_PROVIDED RECORDS_
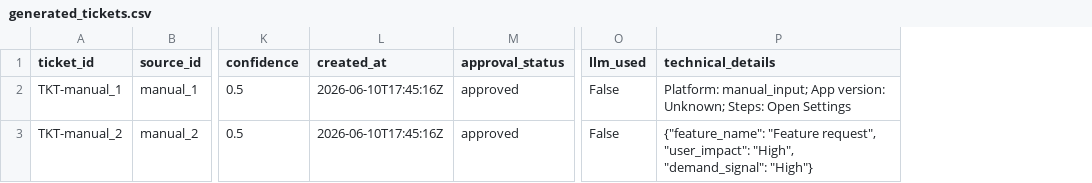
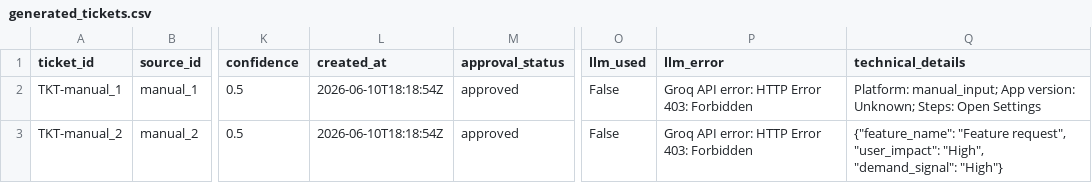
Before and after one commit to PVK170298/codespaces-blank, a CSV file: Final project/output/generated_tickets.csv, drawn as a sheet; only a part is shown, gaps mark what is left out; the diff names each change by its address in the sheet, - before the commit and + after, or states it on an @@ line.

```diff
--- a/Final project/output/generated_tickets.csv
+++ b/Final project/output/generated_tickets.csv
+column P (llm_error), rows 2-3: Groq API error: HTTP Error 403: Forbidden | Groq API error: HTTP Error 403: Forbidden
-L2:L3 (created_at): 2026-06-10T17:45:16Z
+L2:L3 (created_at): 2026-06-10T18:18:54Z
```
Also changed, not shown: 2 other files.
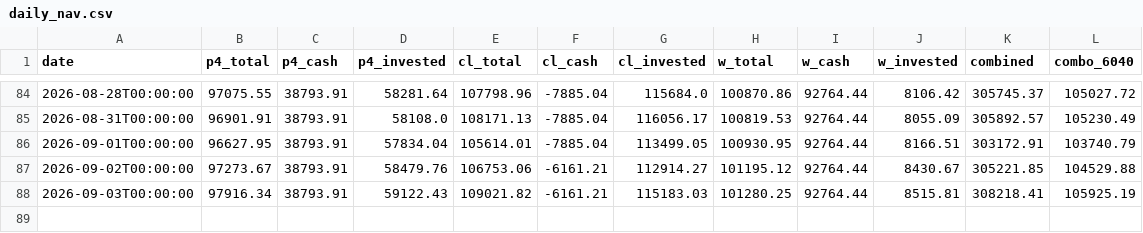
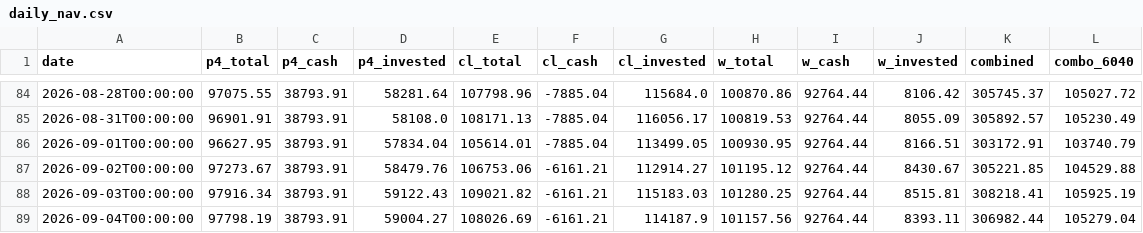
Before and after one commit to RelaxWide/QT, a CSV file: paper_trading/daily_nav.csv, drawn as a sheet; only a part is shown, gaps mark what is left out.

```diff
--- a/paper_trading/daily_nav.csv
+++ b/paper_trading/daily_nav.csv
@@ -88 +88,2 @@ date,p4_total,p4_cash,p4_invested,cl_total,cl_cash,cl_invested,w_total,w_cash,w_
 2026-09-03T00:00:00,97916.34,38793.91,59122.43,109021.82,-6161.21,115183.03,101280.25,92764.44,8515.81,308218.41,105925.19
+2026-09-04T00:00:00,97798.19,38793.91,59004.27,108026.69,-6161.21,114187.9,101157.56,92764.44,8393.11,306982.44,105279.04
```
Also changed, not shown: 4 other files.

* * *

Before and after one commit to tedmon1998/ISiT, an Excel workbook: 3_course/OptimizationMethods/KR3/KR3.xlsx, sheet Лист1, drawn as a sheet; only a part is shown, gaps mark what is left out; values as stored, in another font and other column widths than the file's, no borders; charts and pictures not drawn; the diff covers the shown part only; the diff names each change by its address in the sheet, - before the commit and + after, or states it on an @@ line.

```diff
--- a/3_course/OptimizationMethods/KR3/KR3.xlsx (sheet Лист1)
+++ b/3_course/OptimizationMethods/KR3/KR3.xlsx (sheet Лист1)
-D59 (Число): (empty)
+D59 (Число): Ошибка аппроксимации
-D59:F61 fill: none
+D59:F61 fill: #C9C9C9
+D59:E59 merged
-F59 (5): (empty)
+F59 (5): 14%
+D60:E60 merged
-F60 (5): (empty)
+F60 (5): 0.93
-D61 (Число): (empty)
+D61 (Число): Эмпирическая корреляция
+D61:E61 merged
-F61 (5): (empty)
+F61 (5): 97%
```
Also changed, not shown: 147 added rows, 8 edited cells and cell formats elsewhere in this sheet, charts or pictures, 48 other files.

_REQUIREMENT_
Pull out all lines from the entries above in which the word "rows" appears.

_ANSWER SECTION_
+column P (llm_error), rows 2-3: Groq API error: HTTP Error 403: Forbidden | Groq API error: HTTP Error 403: Forbidden
Also changed, not shown: 147 added rows, 8 edited cells and cell formats elsewhere in this sheet, charts or pictures, 48 other files.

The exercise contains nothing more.